The Court Clerk will transfer the writ lodging the appeal, once the time limit for appealing has expired, to the other parties who, within five days, may challenge the appeal or lodge a subordinate appeal. If this is lodged, it will be sent to the other parties.
After the five day time limit, if there is no challenge and no subsidiary appeal is lodged or, as appropriate, having been sent to the other parties, the Court Clerk will summon all of them to appear within ten days before the Civil and Criminal Bench of the High Court of Justice.
If the main appellant does not appear or waives their appeal, the Court Clerk will return the records to the Provincial Court, which will pronounce the judgment to be final and proceed with its enforcement.

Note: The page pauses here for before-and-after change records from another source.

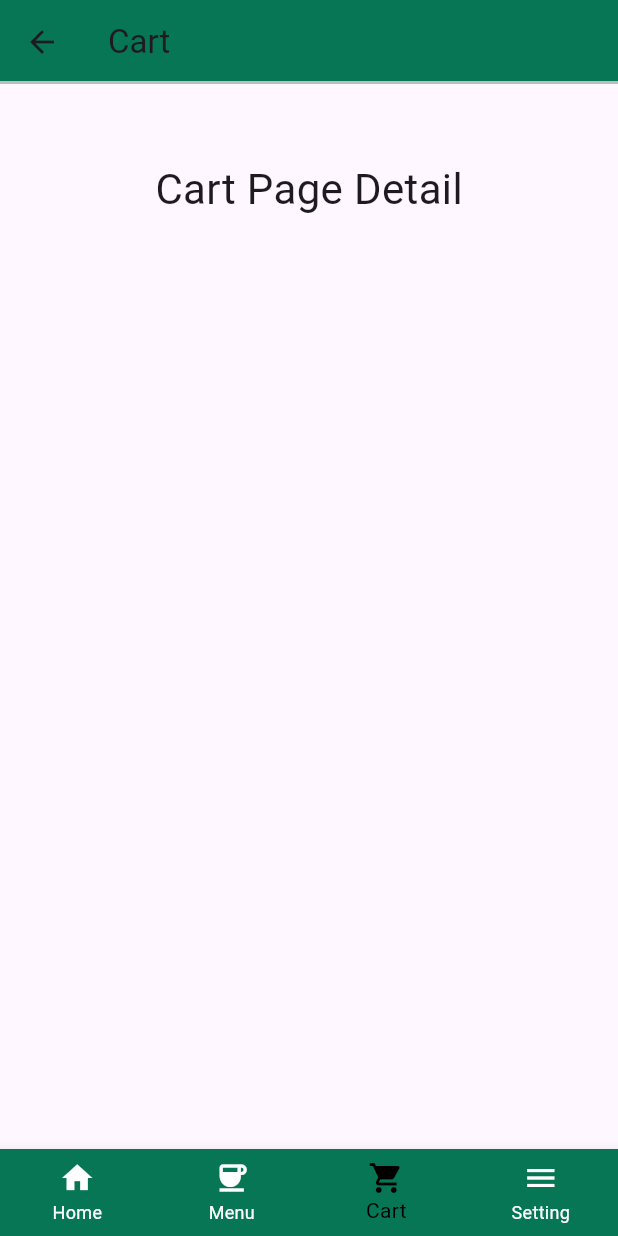
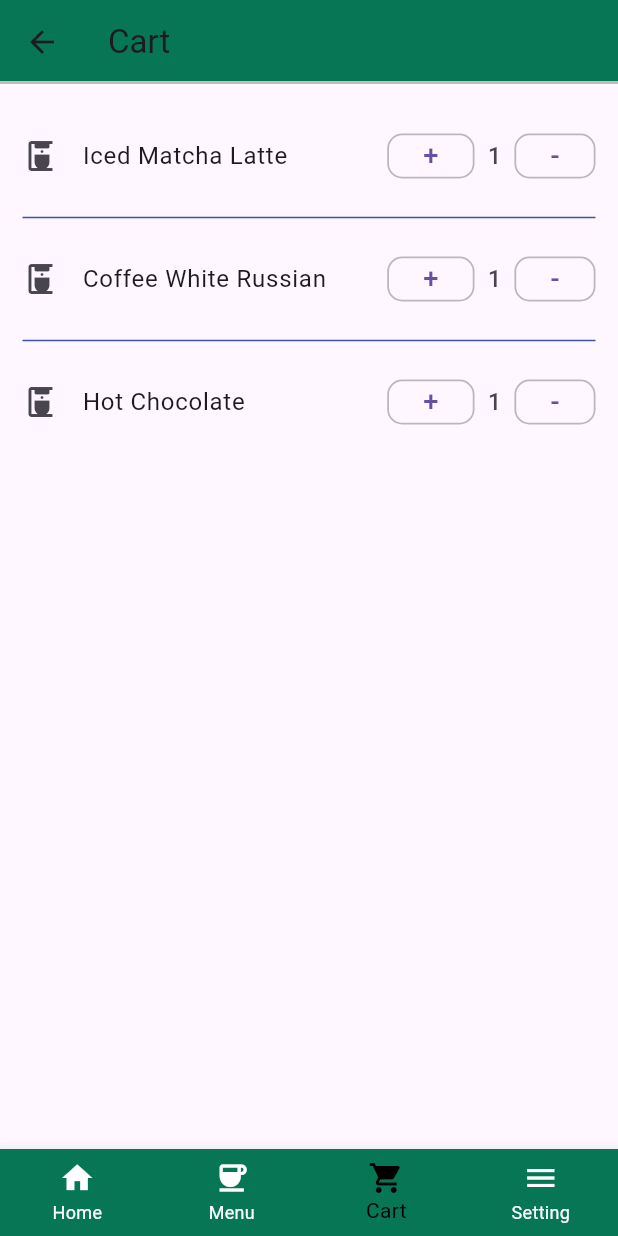
Before and after one commit to PeerapatAtta/Flutter_DPU_FinalProject, a Flutter app: the CartPage screen opened by its route, on a phone screen of 412 x 824 dp. Run offline on Flutter 3.47's test engine with Material 3 defaults, Android fonts, the phone set to English and light mode, and no system bars; our stand-ins replace dio, shared_preferences; accounts and stored records are empty.

Commit message:
Update Cart

```diff
--- a/lib/cart.dart
+++ b/lib/cart.dart
@@ -1,4 +1,5 @@
 import 'package:flutter/material.dart';
+import 'package:flutter/widgets.dart';
 import 'package:my_aboutme/main.dart';
 
 class CartPage extends StatefulWidget {
@@ -18,16 +19,17 @@ class _CartPageState extends State<CartPage> {
         backgroundColor: color2,
       ),
       body: Center(
-        child: Column(
-          children: [
-            SizedBox(
-              height: 50,
+        child: Container(
+          padding: EdgeInsets.all(15),
+          alignment: Alignment.topCenter,
+          child: ListView.separated(
+            itemCount: 3,
+            itemBuilder: (ctx, i) => buildListTile(i),
+            separatorBuilder: (ctx, i) => Divider(
+              thickness: 1,
+              color: Colors.indigo,
             ),
-            Text(
-              'Cart Page Detail',
-              textScaleFactor: 2.0,
-            ),
-          ],
+          ),
         ),
       ),
       bottomNavigationBar: BottomNavigationBar(
@@ -41,6 +43,52 @@ class _CartPageState extends State<CartPage> {
       ),
     );
   }
+
+  var cartItems = [
+    'Iced Matcha Latte',
+    'Coffee White Russian',
+    'Hot Chocolate'
+  ];
+
+  Widget buildListTile(int index) => ListTile(
+        contentPadding: EdgeInsets.only(top: 5, bottom: 5),
+        leading: Icon(Icons.coffee_maker),
+        title: Text(cartItems[index]),
+        trailing: rowQuantity(index),
+      );
+
+  Widget rowQuantity(int index) => Row(
+        mainAxisSize: MainAxisSize.min,
+        children: [
+          OutlinedButton(
+              style: btnStyle(),
+              onPressed: () => (),
+              child: Text(
+                '+',
+                textScaleFactor: 1.3,
+              )),
+          Text(
+            '  1  ',
+            textScaleFactor: 1.4,
+          ),
+          OutlinedButton(
+              style: btnStyle(),
+              onPressed: () => (),
+              child: Text(
+                '-',
+                textScaleFactor: 1.3,
+              )),
+        ],
+      );
+
+  ButtonStyle btnStyle() => OutlinedButton.styleFrom(
+        minimumSize: Size(30, 30),
+        side: BorderSide(
+            color: Colors.black26, width: 1.2, style: BorderStyle.solid),
+        shape: RoundedRectangleBorder(
+          borderRadius: BorderRadius.circular(10),
+        ),
+      );
 
   List<BottomNavigationBarItem> bottomNavItems() {
     var itemIcons = [
```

Article 846 a. v)
When the appellant appears, the Court Clerk will set a date for the appeal hearing summoning the parties to the proceedings and, in all cases, the convicted person and the third party with civil responsibility.
The hearing will be held as a public hearing, commencing with the appellant taking the stand followed by the Public Prosecutor, if they are not the one appealing, and the other appellees.
If a subsidiary appeal has been lodged, this party will intervene after the main appellant who, if they do not waiver, may reply to them.
Article 846 a. vi)
Within five days following the hearing, judgment must be passed which, if the appeal is upheld for any of the reasons referred to in letters a) and d) of article 846 a. iii), will order the case to be returned to the higher Court for a new trial to be held.
In all other cases, the appropriate decision will be passed.
Article 846 b
1. Orders involving conclusion of the proceedings due to lack of jurisdiction or dismissal and judgments passed by the Provincial Courts or the Criminal Bench at the National High Court in the first instance may be appealed before the Civil and Criminal Benches of the High Courts of Justice in their region and before the Appeals Chamber of the National High Court, respectively, which will pass judgment on the appeals.
2. The Civil and Criminal Bench of the High Courts of Justice and the Appeals Chamber at the National High Court will be made up of three magistrates to hear the appeals provided for in the previous paragraph.
3. Appeals against the decisions provided for in paragraph 1 of this article will be governed by the provisions of articles 790, 791 and 792 of this act, although the references made to the Criminal Courts will be understood to be made to the body that passed the decision under appeal and the references to the higher Courts to that which is competent to hear the appeal.